===== DATA EXTRACT

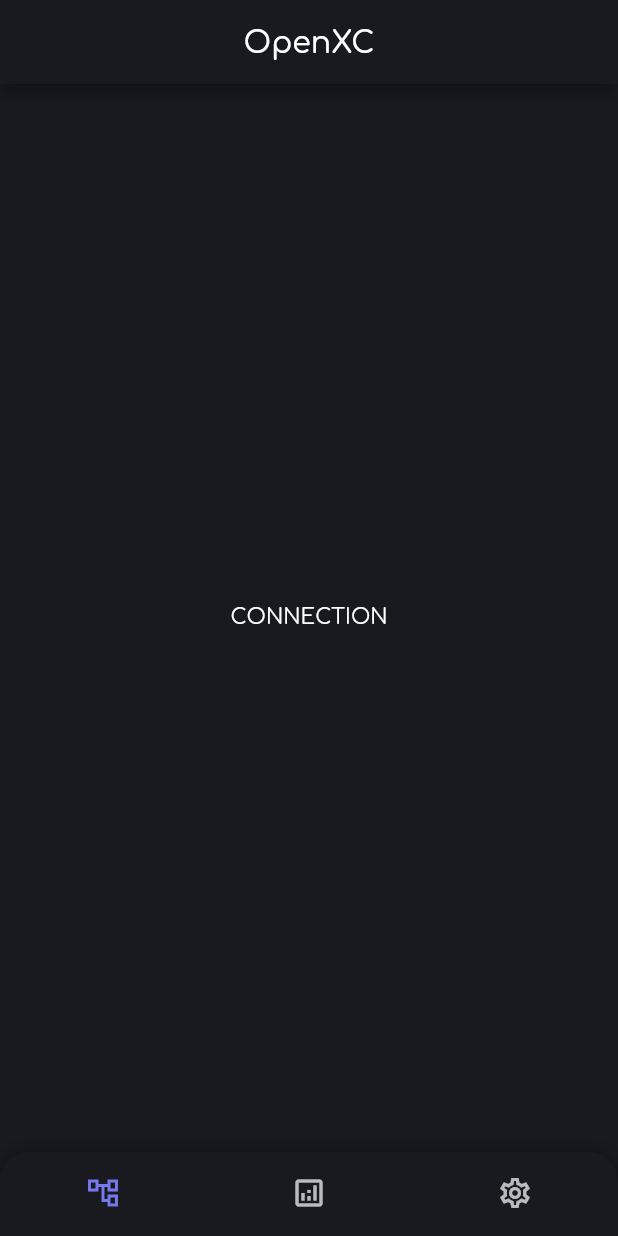
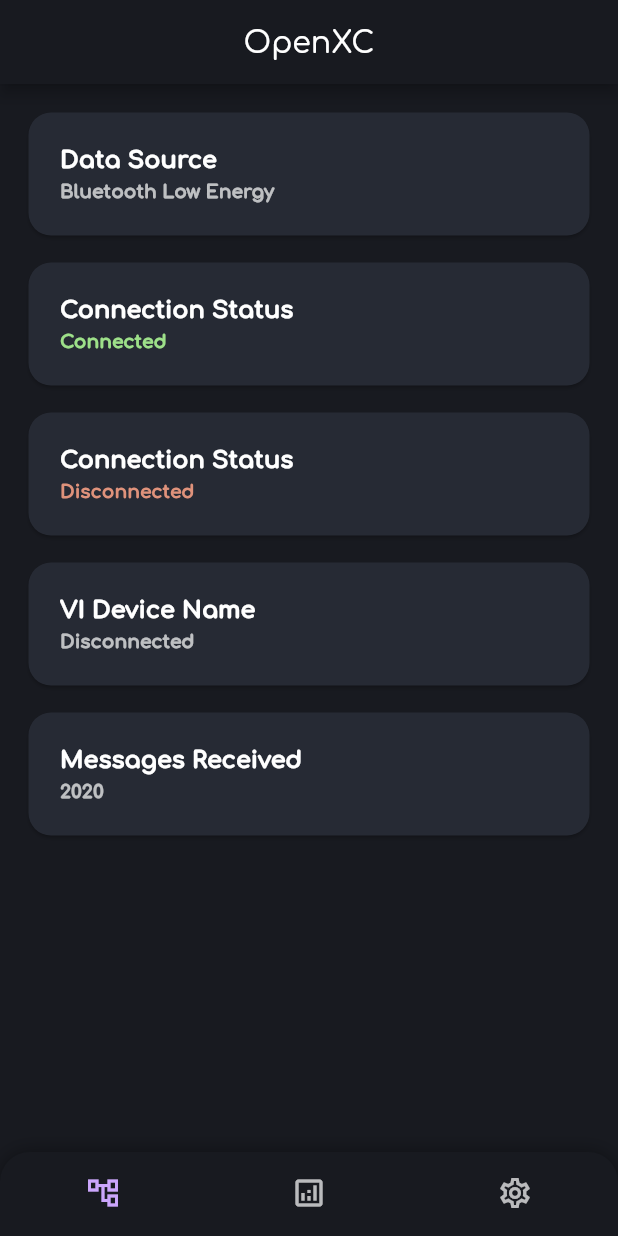
Before and after one commit to Prateek-Prakash/OpenXC, a Flutter app: the screen it shows after launch, on a phone screen of 412 x 824 dp. Run offline on Flutter 3.47's test engine with Material 2 defaults, Android fonts, the phone set to English and light mode, and no system bars; our stand-ins replace flutter_hooks, hooks_riverpod.

Commit message:
UI Tinkering (ConnectionTab)

```diff
--- a/lib/main.dart
+++ b/lib/main.dart
@@ -14,7 +14,7 @@
     visualDensity: VisualDensity.adaptivePlatformDensity,
     brightness: Brightness.dark,
     primaryColor: Color(0xFF181A20),
-    accentColor: Color(0xFF7678ED),
+    accentColor: Color(0xFFCBA6FC),
     canvasColor: Color(0xFF181A20),
     cardColor: Color(0xFF262A34),
     dialogBackgroundColor: Color(0xFF262A34),
@@ -129,8 +129,107 @@
         title: Text('OpenXC'),
         centerTitle: true,
       ),
-      body: Center(
-        child: Text('CONNECTION'),
+      body: Container(
+        padding: EdgeInsets.all(15.0),
+        child: Column(
+          crossAxisAlignment: CrossAxisAlignment.stretch,
+          children: [
+            Card(
+              shape: RoundedRectangleBorder(
+                borderRadius: BorderRadius.circular(15.0),
+              ),
+              child: Container(
+                padding: EdgeInsets.all(5.0),
+                child: ListTile(
+                  title: Text(
+                    'Data Source',
+                    style: TextStyle(fontWeight: FontWeight.w900),
+                  ),
+                  subtitle: Text(
+                    'Bluetooth Low Energy',
+                    style: TextStyle(fontWeight: FontWeight.w900, fontSize: 12.5),
+                  ),
+                ),
+              ),
+            ),
+            SizedBox(height: 10.0),
+            Card(
+              shape: RoundedRectangleBorder(
+                borderRadius: BorderRadius.circular(15.0),
+              ),
+              child: Container(
+                padding: EdgeInsets.all(5.0),
+                child: ListTile(
+                  title: Text(
+                    'Connection Status',
+                    style: TextStyle(fontWeight: FontWeight.w900),
+                  ),
+                  subtitle: Text(
+                    'Connected',
+                    style: TextStyle(fontWeight: FontWeight.w900, fontSize: 12.5, color: Color(0xFF9DE089)),
+                  ),
+                ),
+              ),
+            ),
+            SizedBox(height: 10.0),
+            Card(
+              shape: RoundedRectangleBorder(
+                borderRadius: BorderRadius.circular(15.0),
+              ),
+              child: Container(
+                padding: EdgeInsets.all(5.0),
+                child: ListTile(
+                  title: Text(
+                    'Connection Status',
+                    style: TextStyle(fontWeight: FontWeight.w900),
+                  ),
+                  subtitle: Text(
+                    'Disconnected',
+                    style: TextStyle(fontWeight: FontWeight.w900, fontSize: 12.5, color: Color(0xFFDF927B)),
+                  ),
+                ),
+              ),
+            ),
+            SizedBox(height: 10.0),
+            Card(
+              shape: RoundedRectangleBorder(
+                borderRadius: BorderRadius.circular(15.0),
+              ),
+              child: Container(
+                padding: EdgeInsets.all(5.0),
+                child: ListTile(
+                  title: Text(
+                    'VI Device Name',
+                    style: TextStyle(fontWeight: FontWeight.w900),
+                  ),
+                  subtitle: Text(
+                    'Disconnected',
+                    style: TextStyle(fontWeight: FontWeight.w900, fontSize: 12.5),
+                  ),
+                ),
+              ),
+            ),
+            SizedBox(height: 10.0),
+            Card(
+              shape: RoundedRectangleBorder(
+                borderRadius: BorderRadius.circular(15.0),
+              ),
+              child: Container(
+                padding: EdgeInsets.all(5.0),
+                child: ListTile(
+                  title: Text(
+                    'Messages Received',
+                    style: TextStyle(fontWeight: FontWeight.w900),
+                  ),
+                  subtitle: Text(
+                    '2020',
+                    style: TextStyle(fontWeight: FontWeight.w900, fontSize: 12.5),
+                  ),
+                ),
+              ),
+            ),
+          ],
+        ),
       ),
     );
   }
```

==========

EXERCISE REQUIREMENTS —
Take the listing above and restate it word for word, without its pictures.

SOLUTION TO THE EXERCISE —
Before and after one commit to Prateek-Prakash/OpenXC, a Flutter app: the screen it shows after launch, on a phone screen of 412 x 824 dp. Run offline on Flutter 3.47's test engine with Material 2 defaults, Android fonts, the phone set to English and light mode, and no system bars; our stand-ins replace flutter_hooks, hooks_riverpod.

Commit message:
UI Tinkering (ConnectionTab)

```diff
--- a/lib/main.dart
+++ b/lib/main.dart
@@ -14,7 +14,7 @@
     visualDensity: VisualDensity.adaptivePlatformDensity,
     brightness: Brightness.dark,
     primaryColor: Color(0xFF181A20),
-    accentColor: Color(0xFF7678ED),
+    accentColor: Color(0xFFCBA6FC),
     canvasColor: Color(0xFF181A20),
     cardColor: Color(0xFF262A34),
     dialogBackgroundColor: Color(0xFF262A34),
@@ -129,8 +129,107 @@
         title: Text('OpenXC'),
         centerTitle: true,
       ),
-      body: Center(
-        child: Text('CONNECTION'),
+      body: Container(
+        padding: EdgeInsets.all(15.0),
+        child: Column(
+          crossAxisAlignment: CrossAxisAlignment.stretch,
+          children: [
+            Card(
+              shape: RoundedRectangleBorder(
+                borderRadius: BorderRadius.circular(15.0),
+              ),
+              child: Container(
+                padding: EdgeInsets.all(5.0),
+                child: ListTile(
+                  title: Text(
+                    'Data Source',
+                    style: TextStyle(fontWeight: FontWeight.w900),
+                  ),
+                  subtitle: Text(
+                    'Bluetooth Low Energy',
+                    style: TextStyle(fontWeight: FontWeight.w900, fontSize: 12.5),
+                  ),
+                ),
+              ),
+            ),
+            SizedBox(height: 10.0),
+            Card(
+              shape: RoundedRectangleBorder(
+                borderRadius: BorderRadius.circular(15.0),
+              ),
+              child: Container(
+                padding: EdgeInsets.all(5.0),
+                child: ListTile(
+                  title: Text(
+                    'Connection Status',
+                    style: TextStyle(fontWeight: FontWeight.w900),
+                  ),
+                  subtitle: Text(
+                    'Connected',
+                    style: TextStyle(fontWeight: FontWeight.w900, fontSize: 12.5, color: Color(0xFF9DE089)),
+                  ),
+                ),
+              ),
+            ),
+            SizedBox(height: 10.0),
+            Card(
+              shape: RoundedRectangleBorder(
+                borderRadius: BorderRadius.circular(15.0),
+              ),
+              child: Container(
+                padding: EdgeInsets.all(5.0),
+                child: ListTile(
+                  title: Text(
+                    'Connection Status',
+                    style: TextStyle(fontWeight: FontWeight.w900),
+                  ),
+                  subtitle: Text(
+                    'Disconnected',
+                    style: TextStyle(fontWeight: FontWeight.w900, fontSize: 12.5, color: Color(0xFFDF927B)),
+                  ),
+                ),
+              ),
+            ),
+            SizedBox(height: 10.0),
+            Card(
+              shape: RoundedRectangleBorder(
+                borderRadius: BorderRadius.circular(15.0),
+              ),
+              child: Container(
+                padding: EdgeInsets.all(5.0),
+                child: ListTile(
+                  title: Text(
+                    'VI Device Name',
+                    style: TextStyle(fontWeight: FontWeight.w900),
+                  ),
+                  subtitle: Text(
+                    'Disconnected',
+                    style: TextStyle(fontWeight: FontWeight.w900, fontSize: 12.5),
+                  ),
+                ),
+              ),
+            ),
+            SizedBox(height: 10.0),
+            Card(
+              shape: RoundedRectangleBorder(
+                borderRadius: BorderRadius.circular(15.0),
+              ),
+              child: Container(
+                padding: EdgeInsets.all(5.0),
+                child: ListTile(
+                  title: Text(
+                    'Messages Received',
+                    style: TextStyle(fontWeight: FontWeight.w900),
+                  ),
+                  subtitle: Text(
+                    '2020',
+                    style: TextStyle(fontWeight: FontWeight.w900, fontSize: 12.5),
+                  ),
+                ),
+              ),
+            ),
+          ],
+        ),
       ),
     );
   }
```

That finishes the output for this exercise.